This woman doesn’t need disapproval and rejection. This woman needs a tender, loving embrace. Someone who tells her how special she is and how much happier their life is with her in it. I feel a tenderness growing. Like a little daffodil, arising from the dark earth into the sunny meadow.

I can do that. I can hold myself with that gentle love, accepting all parts of me.

A smile is born on my face.

I don’t have to be happy and cheerful all the time. I can accept myself as I am, right now. And in that tender, safe embrace the flower of peace blooms in my heart.
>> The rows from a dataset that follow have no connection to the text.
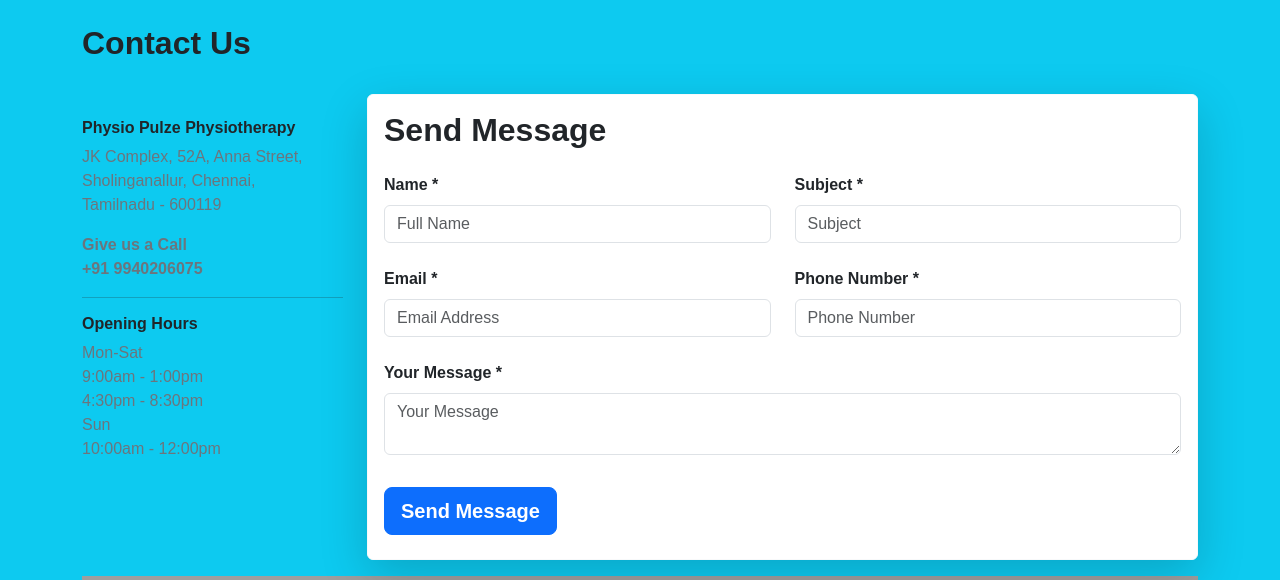
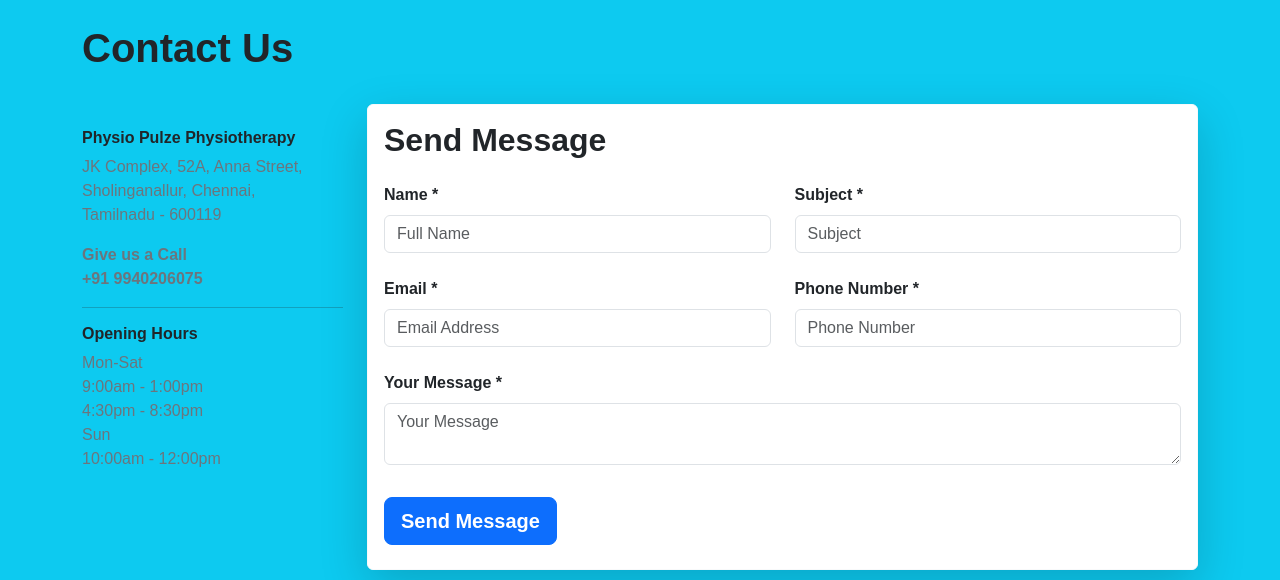
Before and after one commit to tramkris/physiopulze, a Django app: page /contact/ in a window 1280 px wide. Shown: the part 192-772 px from the top of the page. Run offline with Django 3.2, Linux system fonts and the light colour scheme; grey boxes are pictures that could not be loaded.

Commit message:
Update contactus.html
Updated for section header

```diff
--- a/physio/template/contactus.html
+++ b/physio/template/contactus.html
@@ -1,5 +1,6 @@
 {%extends 'base.html'%}
 
+{% block title %} Contact Us | {% endblock %}
 {% block bodycontent %}
 <section class="py-3 bg-info">
     <div class="container">
@@ -12,7 +13,7 @@
                 <li class="breadcrumb-item active fw-bold" aria-current="page">Contact Us</li>
             </ol>
         </nav>
-        <h2 class="fw-bold py-2">Contact Us</h2>
+        <h1 class="fw-bold py-2">Contact Us</h1>
         <div class="row py-3">
             <div class="col-xl-3 col-lg-3 pb-4 pb-sm-5 mb-2 mb-sm-0">
                 <br>
```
You want help to embrace all parts within yourself? To bring loving-kindness to yourself, because it is such a miracle that you’re here? Contact me 512-589-0482 for a complimentary, discovery session. I would be honored to help you bring self-acceptance and compassion to yourself.
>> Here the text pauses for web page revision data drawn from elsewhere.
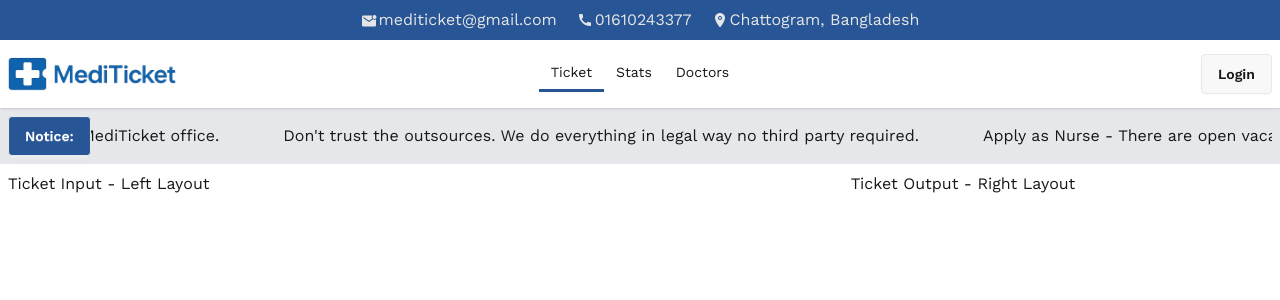
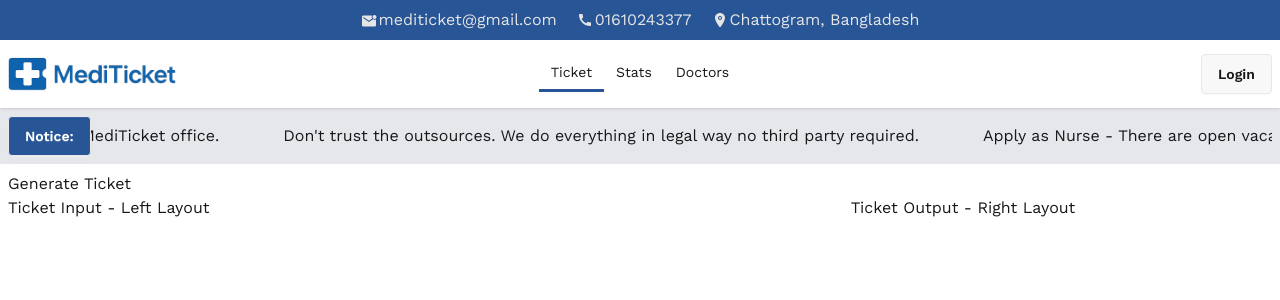
Before and after one commit to Suprio-Das/MediTicket, a React (Vite) app: page / in a window 1280 px wide. Shown: the top 300 px of the page. Built offline with nearby package versions, Linux system fonts and the light colour scheme.

Commit message:
Section title added

```diff
--- a/src/Components/Home/Home.jsx
+++ b/src/Components/Home/Home.jsx
@@ -27,6 +27,7 @@ const Home = () => {
             </div>
             {/* Ticket Section */}
             <section className="p-2">
+                <h1>Generate Ticket</h1>
                 <div className="grid lg:grid-cols-3 grid-cols-1">
                     {/* Ticket Input */}
                     <div className="col-span-2">
```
True love requires understanding

Image courtesy to WikimediaTrue love requires understanding. Understanding your beloved one’s pain and sorrow, joys and aspirations. What he delights in, and what he abhors. What gets her excited, and what turns her off. What contributes to his happiness, and what doesn’t.

And then take action. Because you want your loved one to be happy. You want to see her smile, relax, enjoy life.

Understanding needs love too. Without love, understanding doesn’t open your heart, nor inspire compassion. Understanding without love becomes a mechanical one plus one equals two. There is no drive to contribute, no desire to see your beloved one flourish and bloom. Understanding without love is -at most- a tool to please and satisfy.

I feel embarrassed as I hear our Dharma Teacher Terry Cortes talk about true love. I think of Valentine’s day. I bought my love a little chocolate cake in the form of a heart. It looked so sweet, so cute.

My husband stays away from gluten. He refrains eating sugar. He doesn’t snacks, only fruit and dates.

I knew all that.

Yet I insisted on giving him something that was an expression of my culture of celebration. I insisted on introducing something that was me. It had nothing to do with him. It had nothing to do with making him happy. It was about supporting my needs for inclusion and acceptance of who I am.

I realize if I want to show my love to him, I need to ask him how I can best do that. I see that if I want to celebrate our love, I need to ask him what celebration looks like to him. If I want to deepen my love, I need his help to deepen my understanding.

The love is there.

I’m sure a little more understanding will bring miracles.


You want help to deepen your true love and understanding? Contact me 512-589-0482 for a complimentary, discovery session.